BEGIN

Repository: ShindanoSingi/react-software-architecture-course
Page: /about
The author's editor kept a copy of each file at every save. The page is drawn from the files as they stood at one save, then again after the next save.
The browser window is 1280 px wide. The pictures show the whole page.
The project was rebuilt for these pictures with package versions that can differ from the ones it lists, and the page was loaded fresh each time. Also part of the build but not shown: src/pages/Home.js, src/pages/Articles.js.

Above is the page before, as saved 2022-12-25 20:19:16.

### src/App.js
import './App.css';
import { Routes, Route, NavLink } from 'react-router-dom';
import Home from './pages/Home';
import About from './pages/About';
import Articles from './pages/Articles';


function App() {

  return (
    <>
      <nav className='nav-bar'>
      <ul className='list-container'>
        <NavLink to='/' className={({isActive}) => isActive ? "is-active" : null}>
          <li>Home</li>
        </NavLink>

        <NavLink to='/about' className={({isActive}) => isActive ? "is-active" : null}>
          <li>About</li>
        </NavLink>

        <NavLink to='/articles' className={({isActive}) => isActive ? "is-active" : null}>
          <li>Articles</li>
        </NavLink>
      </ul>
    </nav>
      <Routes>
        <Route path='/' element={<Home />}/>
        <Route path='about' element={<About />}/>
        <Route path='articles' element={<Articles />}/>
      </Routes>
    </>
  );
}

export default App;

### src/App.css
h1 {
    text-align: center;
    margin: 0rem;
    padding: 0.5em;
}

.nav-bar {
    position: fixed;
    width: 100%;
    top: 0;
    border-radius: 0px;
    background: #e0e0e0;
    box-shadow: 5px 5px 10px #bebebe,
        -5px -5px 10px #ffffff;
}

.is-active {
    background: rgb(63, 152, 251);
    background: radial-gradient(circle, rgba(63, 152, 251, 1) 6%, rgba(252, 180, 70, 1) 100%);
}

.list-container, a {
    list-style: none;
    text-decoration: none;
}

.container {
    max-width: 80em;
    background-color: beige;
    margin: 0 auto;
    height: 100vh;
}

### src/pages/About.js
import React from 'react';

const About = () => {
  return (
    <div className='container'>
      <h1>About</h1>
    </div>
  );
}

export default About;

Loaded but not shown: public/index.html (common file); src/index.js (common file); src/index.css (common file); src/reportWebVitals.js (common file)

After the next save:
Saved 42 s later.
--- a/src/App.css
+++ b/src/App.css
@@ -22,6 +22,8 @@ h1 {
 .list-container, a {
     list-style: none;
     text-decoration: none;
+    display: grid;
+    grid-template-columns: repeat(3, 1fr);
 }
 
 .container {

END
BEGIN

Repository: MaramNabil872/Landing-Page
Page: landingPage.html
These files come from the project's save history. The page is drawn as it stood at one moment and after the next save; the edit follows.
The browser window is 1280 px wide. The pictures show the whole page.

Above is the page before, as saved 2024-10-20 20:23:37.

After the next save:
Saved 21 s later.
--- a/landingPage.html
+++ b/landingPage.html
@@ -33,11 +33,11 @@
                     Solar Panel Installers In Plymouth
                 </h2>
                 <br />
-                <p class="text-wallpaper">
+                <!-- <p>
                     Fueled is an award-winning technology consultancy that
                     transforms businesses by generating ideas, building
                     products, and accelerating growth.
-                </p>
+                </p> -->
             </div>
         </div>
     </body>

END
BEGIN

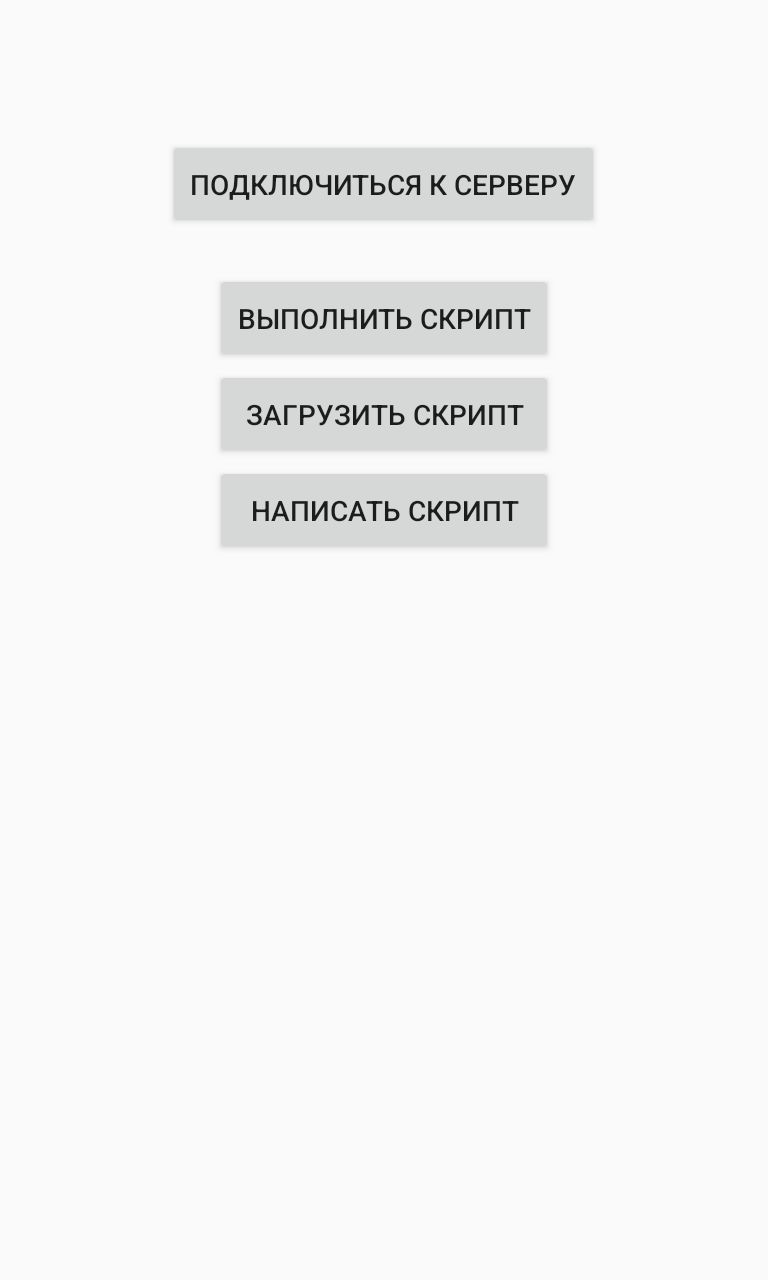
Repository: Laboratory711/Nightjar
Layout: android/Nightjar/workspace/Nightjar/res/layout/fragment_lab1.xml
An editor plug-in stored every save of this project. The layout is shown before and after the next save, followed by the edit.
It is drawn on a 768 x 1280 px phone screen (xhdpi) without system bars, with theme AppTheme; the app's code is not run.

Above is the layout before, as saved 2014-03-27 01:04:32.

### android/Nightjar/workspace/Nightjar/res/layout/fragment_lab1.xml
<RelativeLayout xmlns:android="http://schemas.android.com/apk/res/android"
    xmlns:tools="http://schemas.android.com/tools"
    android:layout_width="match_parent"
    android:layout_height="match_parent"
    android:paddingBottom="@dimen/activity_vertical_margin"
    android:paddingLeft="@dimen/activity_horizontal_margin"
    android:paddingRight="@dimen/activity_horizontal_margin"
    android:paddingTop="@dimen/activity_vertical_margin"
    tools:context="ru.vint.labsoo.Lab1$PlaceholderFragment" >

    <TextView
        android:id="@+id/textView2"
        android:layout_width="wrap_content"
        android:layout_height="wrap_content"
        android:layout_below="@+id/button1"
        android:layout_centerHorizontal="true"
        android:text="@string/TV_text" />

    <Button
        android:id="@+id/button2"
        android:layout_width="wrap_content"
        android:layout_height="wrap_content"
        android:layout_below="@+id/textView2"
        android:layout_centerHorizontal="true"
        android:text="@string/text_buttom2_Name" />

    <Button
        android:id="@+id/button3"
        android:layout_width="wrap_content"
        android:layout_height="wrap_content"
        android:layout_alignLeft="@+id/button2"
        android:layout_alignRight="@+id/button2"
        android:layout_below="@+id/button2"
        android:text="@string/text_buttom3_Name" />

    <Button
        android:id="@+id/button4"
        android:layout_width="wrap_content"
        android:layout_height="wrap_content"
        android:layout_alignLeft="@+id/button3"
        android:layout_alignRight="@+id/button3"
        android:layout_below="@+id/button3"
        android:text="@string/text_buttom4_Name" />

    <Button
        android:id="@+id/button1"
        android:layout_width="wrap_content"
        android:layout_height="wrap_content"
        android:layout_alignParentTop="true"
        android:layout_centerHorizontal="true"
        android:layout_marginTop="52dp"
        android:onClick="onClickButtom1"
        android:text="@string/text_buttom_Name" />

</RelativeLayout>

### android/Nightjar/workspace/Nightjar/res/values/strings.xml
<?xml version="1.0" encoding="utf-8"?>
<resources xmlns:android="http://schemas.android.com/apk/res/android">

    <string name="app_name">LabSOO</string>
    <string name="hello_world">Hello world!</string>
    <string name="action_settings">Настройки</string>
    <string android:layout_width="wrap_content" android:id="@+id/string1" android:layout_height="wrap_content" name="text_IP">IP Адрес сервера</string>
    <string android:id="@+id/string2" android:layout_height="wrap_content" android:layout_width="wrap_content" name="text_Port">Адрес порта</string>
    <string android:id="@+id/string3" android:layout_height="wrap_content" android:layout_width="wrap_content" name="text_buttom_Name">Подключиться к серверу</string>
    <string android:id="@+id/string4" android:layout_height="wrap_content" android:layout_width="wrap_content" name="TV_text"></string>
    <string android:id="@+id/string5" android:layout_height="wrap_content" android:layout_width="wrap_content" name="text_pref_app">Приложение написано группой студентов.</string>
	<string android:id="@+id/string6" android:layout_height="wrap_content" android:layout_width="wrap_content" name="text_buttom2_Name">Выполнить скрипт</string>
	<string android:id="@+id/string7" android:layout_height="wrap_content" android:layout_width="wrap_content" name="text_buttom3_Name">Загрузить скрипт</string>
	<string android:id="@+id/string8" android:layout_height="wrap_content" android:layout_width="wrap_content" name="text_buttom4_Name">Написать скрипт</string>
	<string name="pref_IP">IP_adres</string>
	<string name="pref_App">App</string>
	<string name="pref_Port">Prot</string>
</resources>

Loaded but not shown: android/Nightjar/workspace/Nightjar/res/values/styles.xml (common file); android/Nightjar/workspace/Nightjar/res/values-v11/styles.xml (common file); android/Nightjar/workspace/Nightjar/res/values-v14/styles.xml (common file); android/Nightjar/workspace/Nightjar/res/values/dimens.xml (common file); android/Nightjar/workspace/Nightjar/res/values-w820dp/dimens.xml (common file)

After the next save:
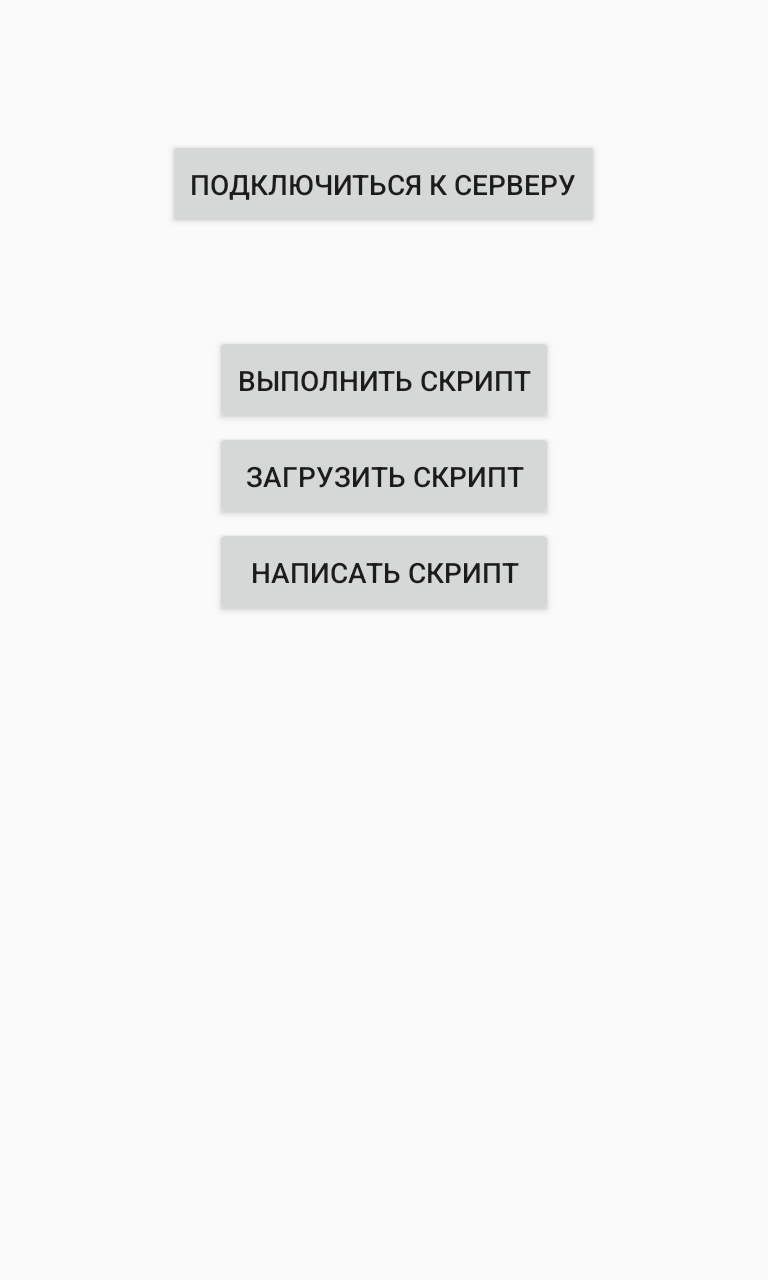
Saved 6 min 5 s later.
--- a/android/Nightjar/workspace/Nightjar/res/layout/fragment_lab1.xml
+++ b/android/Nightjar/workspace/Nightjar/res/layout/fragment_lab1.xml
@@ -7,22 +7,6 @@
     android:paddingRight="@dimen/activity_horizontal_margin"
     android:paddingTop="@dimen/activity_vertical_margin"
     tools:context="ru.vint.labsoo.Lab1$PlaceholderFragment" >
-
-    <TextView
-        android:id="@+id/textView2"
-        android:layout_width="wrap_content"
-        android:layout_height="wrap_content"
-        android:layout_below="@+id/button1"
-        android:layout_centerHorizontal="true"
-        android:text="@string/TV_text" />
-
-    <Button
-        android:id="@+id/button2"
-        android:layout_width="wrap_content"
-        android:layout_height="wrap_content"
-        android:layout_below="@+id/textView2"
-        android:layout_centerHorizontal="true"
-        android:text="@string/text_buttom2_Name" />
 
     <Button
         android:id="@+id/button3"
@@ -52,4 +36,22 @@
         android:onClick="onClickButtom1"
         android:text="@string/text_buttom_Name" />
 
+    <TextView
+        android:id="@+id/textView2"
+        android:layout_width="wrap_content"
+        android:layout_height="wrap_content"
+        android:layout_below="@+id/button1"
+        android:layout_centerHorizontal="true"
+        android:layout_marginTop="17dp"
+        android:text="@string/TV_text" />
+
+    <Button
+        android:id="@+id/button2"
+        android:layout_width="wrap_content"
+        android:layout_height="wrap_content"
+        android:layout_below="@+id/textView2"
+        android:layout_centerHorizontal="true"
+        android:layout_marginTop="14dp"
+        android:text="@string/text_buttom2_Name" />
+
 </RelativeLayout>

END

### Directions for this task
The answer should be a single number: the count of lines in the records that hold the string "Home".

### Exercise solution
4